*** Opening Records ***

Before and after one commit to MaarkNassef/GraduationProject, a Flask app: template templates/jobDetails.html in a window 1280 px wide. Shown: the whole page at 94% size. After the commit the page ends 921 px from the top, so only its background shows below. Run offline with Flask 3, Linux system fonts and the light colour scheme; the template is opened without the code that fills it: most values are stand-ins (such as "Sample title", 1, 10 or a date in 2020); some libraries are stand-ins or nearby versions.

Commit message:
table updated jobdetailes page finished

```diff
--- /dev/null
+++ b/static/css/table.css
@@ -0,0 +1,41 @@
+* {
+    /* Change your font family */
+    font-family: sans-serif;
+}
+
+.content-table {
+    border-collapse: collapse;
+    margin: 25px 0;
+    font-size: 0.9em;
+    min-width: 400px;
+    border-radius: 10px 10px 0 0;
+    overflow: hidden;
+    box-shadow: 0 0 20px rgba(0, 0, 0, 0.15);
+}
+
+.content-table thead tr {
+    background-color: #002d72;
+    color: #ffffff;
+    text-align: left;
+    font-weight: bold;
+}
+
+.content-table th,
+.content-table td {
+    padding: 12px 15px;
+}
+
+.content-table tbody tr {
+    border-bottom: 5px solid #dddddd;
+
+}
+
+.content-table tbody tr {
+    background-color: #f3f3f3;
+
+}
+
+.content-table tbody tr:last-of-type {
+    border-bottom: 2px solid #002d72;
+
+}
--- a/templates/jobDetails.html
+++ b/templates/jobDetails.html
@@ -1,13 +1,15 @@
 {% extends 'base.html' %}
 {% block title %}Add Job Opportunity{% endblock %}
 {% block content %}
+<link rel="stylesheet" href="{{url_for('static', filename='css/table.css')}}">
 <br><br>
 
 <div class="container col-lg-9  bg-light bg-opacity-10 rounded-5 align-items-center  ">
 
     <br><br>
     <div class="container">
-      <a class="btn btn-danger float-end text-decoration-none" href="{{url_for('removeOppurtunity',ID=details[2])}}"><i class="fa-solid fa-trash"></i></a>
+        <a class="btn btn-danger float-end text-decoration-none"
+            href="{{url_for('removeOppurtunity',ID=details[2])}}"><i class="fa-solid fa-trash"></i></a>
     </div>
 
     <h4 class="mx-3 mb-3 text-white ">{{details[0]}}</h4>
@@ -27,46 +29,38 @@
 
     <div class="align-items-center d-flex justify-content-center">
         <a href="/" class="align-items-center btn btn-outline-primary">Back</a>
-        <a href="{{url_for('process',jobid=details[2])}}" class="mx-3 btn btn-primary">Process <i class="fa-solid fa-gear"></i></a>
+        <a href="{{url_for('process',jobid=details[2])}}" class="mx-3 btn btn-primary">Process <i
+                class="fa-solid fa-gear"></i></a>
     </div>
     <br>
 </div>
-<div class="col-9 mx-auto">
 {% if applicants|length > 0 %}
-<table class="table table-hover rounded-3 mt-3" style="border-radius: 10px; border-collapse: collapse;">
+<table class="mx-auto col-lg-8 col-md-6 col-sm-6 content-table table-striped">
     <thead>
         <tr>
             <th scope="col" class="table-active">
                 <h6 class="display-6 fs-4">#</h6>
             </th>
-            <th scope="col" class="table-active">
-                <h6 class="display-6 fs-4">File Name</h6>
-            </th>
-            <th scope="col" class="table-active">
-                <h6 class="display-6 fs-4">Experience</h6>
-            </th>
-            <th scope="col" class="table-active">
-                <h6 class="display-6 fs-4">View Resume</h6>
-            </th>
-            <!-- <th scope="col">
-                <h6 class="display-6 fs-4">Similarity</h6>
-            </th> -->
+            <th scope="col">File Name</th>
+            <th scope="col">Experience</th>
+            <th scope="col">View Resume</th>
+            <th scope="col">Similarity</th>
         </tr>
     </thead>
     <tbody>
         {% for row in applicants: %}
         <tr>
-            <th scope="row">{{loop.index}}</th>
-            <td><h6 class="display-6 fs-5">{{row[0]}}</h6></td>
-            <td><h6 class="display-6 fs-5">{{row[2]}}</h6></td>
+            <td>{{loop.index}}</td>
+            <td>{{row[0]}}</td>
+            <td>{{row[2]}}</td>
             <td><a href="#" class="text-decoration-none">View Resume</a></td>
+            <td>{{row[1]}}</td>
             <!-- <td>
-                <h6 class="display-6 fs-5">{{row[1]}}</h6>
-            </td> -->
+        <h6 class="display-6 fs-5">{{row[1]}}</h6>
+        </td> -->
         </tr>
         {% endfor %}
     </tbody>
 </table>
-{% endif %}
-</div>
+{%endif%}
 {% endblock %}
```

*** Closing Records ***

▶ _What needs to be done_: Copy every entry exactly.

▶ _Your response_:
Before and after one commit to MaarkNassef/GraduationProject, a Flask app: template templates/jobDetails.html in a window 1280 px wide. Shown: the whole page at 94% size. After the commit the page ends 921 px from the top, so only its background shows below. Run offline with Flask 3, Linux system fonts and the light colour scheme; the template is opened without the code that fills it: most values are stand-ins (such as "Sample title", 1, 10 or a date in 2020); some libraries are stand-ins or nearby versions.

Commit message:
table updated jobdetailes page finished

```diff
--- /dev/null
+++ b/static/css/table.css
@@ -0,0 +1,41 @@
+* {
+    /* Change your font family */
+    font-family: sans-serif;
+}
+
+.content-table {
+    border-collapse: collapse;
+    margin: 25px 0;
+    font-size: 0.9em;
+    min-width: 400px;
+    border-radius: 10px 10px 0 0;
+    overflow: hidden;
+    box-shadow: 0 0 20px rgba(0, 0, 0, 0.15);
+}
+
+.content-table thead tr {
+    background-color: #002d72;
+    color: #ffffff;
+    text-align: left;
+    font-weight: bold;
+}
+
+.content-table th,
+.content-table td {
+    padding: 12px 15px;
+}
+
+.content-table tbody tr {
+    border-bottom: 5px solid #dddddd;
+
+}
+
+.content-table tbody tr {
+    background-color: #f3f3f3;
+
+}
+
+.content-table tbody tr:last-of-type {
+    border-bottom: 2px solid #002d72;
+
+}
--- a/templates/jobDetails.html
+++ b/templates/jobDetails.html
@@ -1,13 +1,15 @@
 {% extends 'base.html' %}
 {% block title %}Add Job Opportunity{% endblock %}
 {% block content %}
+<link rel="stylesheet" href="{{url_for('static', filename='css/table.css')}}">
 <br><br>
 
 <div class="container col-lg-9  bg-light bg-opacity-10 rounded-5 align-items-center  ">
 
     <br><br>
     <div class="container">
-      <a class="btn btn-danger float-end text-decoration-none" href="{{url_for('removeOppurtunity',ID=details[2])}}"><i class="fa-solid fa-trash"></i></a>
+        <a class="btn btn-danger float-end text-decoration-none"
+            href="{{url_for('removeOppurtunity',ID=details[2])}}"><i class="fa-solid fa-trash"></i></a>
     </div>
 
     <h4 class="mx-3 mb-3 text-white ">{{details[0]}}</h4>
@@ -27,46 +29,38 @@
 
     <div class="align-items-center d-flex justify-content-center">
         <a href="/" class="align-items-center btn btn-outline-primary">Back</a>
-        <a href="{{url_for('process',jobid=details[2])}}" class="mx-3 btn btn-primary">Process <i class="fa-solid fa-gear"></i></a>
+        <a href="{{url_for('process',jobid=details[2])}}" class="mx-3 btn btn-primary">Process <i
+                class="fa-solid fa-gear"></i></a>
     </div>
     <br>
 </div>
-<div class="col-9 mx-auto">
 {% if applicants|length > 0 %}
-<table class="table table-hover rounded-3 mt-3" style="border-radius: 10px; border-collapse: collapse;">
+<table class="mx-auto col-lg-8 col-md-6 col-sm-6 content-table table-striped">
     <thead>
         <tr>
             <th scope="col" class="table-active">
                 <h6 class="display-6 fs-4">#</h6>
             </th>
-            <th scope="col" class="table-active">
-                <h6 class="display-6 fs-4">File Name</h6>
-            </th>
-            <th scope="col" class="table-active">
-                <h6 class="display-6 fs-4">Experience</h6>
-            </th>
-            <th scope="col" class="table-active">
-                <h6 class="display-6 fs-4">View Resume</h6>
-            </th>
-            <!-- <th scope="col">
-                <h6 class="display-6 fs-4">Similarity</h6>
-            </th> -->
+            <th scope="col">File Name</th>
+            <th scope="col">Experience</th>
+            <th scope="col">View Resume</th>
+            <th scope="col">Similarity</th>
         </tr>
     </thead>
     <tbody>
         {% for row in applicants: %}
         <tr>
-            <th scope="row">{{loop.index}}</th>
-            <td><h6 class="display-6 fs-5">{{row[0]}}</h6></td>
-            <td><h6 class="display-6 fs-5">{{row[2]}}</h6></td>
+            <td>{{loop.index}}</td>
+            <td>{{row[0]}}</td>
+            <td>{{row[2]}}</td>
             <td><a href="#" class="text-decoration-none">View Resume</a></td>
+            <td>{{row[1]}}</td>
             <!-- <td>
-                <h6 class="display-6 fs-5">{{row[1]}}</h6>
-            </td> -->
+        <h6 class="display-6 fs-5">{{row[1]}}</h6>
+        </td> -->
         </tr>
         {% endfor %}
     </tbody>
 </table>
-{% endif %}
-</div>
+{%endif%}
 {% endblock %}
```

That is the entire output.